Tim Stanley on the course during the 2019 Bull Run Run.

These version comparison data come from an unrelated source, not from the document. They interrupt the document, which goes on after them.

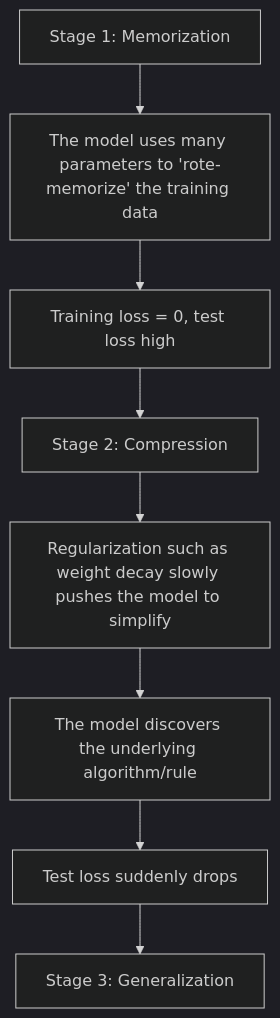
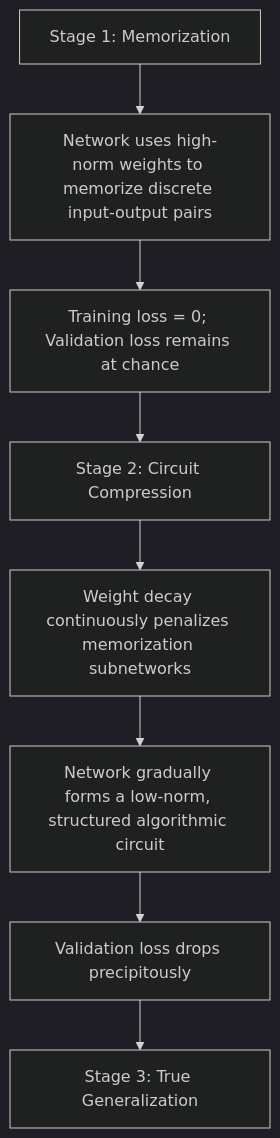
The third of 4 diagrams in en/chapters/03-scaling.md (yingwang/thinking-in-llm), drawn with Mermaid (dark theme) before and after one commit. The commit also changed other lines of this file and 31 other files, not shown here.

````diff
--- a/en/chapters/03-scaling.md
+++ b/en/chapters/03-scaling.md
@@ -291,10 +291,10 @@
 ```mermaid
 graph TD
-    A["Stage 1: Memorization"] --> B["The model uses many parameters to 'rote-memorize' the training data"]
-    B --> C["Training loss = 0, test loss high"]
-    C --> D["Stage 2: Compression"]
-    D --> E["Regularization such as weight decay slowly pushes the model to simplify"]
-    E --> F["The model discovers the underlying algorithm/rule"]
-    F --> G["Test loss suddenly drops"]
-    G --> H["Stage 3: Generalization"]
+    A["Stage 1: Memorization"] --> B["Network uses high-norm weights to memorize discrete input-output pairs"]
+    B --> C["Training loss = 0; Validation loss remains at chance"]
+    C --> D["Stage 2: Circuit Compression"]
+    D --> E["Weight decay continuously penalizes memorization subnetworks"]
+    E --> F["Network gradually forms a low-norm, structured algorithmic circuit"]
+    F --> G["Validation loss drops precipitously"]
+    G --> H["Stage 3: True Generalization"]
 ```
````
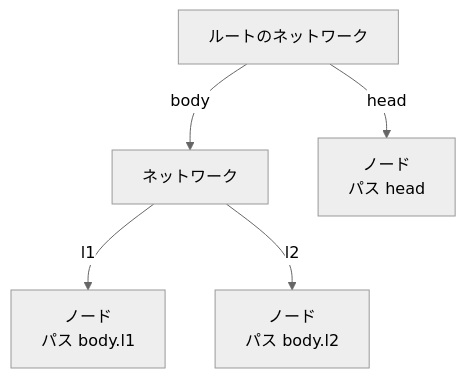
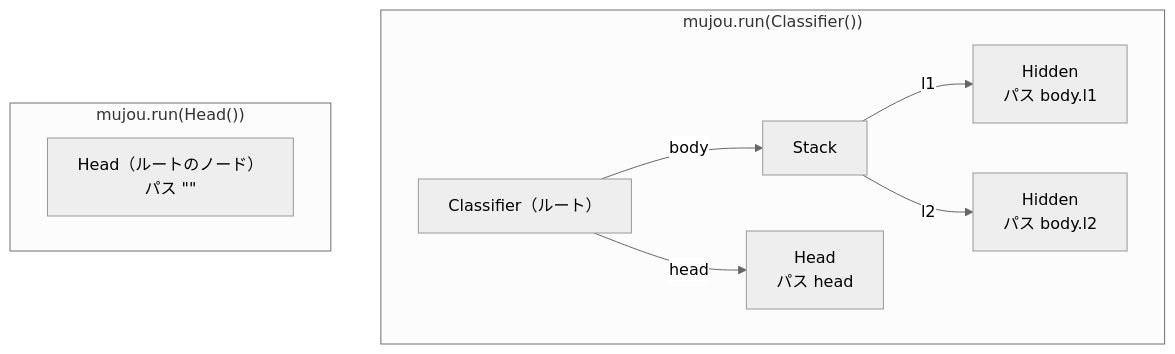
The fifth of 5 diagrams in docs/ja/concepts.md (Geson-anko/mujou), drawn with Mermaid (neutral theme) before and after one commit. The commit also changed other lines of this file and 49 other files, not shown here.

````diff
--- a/docs/ja/concepts.md
+++ b/docs/ja/concepts.md
@@ -279,7 +119,12 @@
 ```mermaid
 flowchart TB
-    R["ルートのネットワーク"] -->|body| B["ネットワーク"]
-    R -->|head| H["ノード<br/>パス head"]
-    B -->|l1| L1["ノード<br/>パス body.l1"]
-    B -->|l2| L2["ノード<br/>パス body.l2"]
+    subgraph net["mujou.run(Classifier())"]
+        R["Classifier（ルート）"] -->|body| B["Stack"]
+        R -->|head| H["Head<br/>パス head"]
+        B -->|l1| L1["Hidden<br/>パス body.l1"]
+        B -->|l2| L2["Hidden<br/>パス body.l2"]
+    end
+    subgraph one["mujou.run(Head())"]
+        N["Head（ルートのノード）<br/>パス #quot;#quot;"]
+    end
 ```
````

I started and finished the first 21 years of the Bull Run Run 50 Miler along with Frank Probst and Tom Green. I was certain that the three of us would get 25 consecutive finishes. Then I had kidney stones during the race in 2014, a total hip replacement in 2016, and major surgery to take out part of my pancreas and my spleen in 2017. The streak was done, but I still keep showing up, and this year I wondered if I could get finish #24?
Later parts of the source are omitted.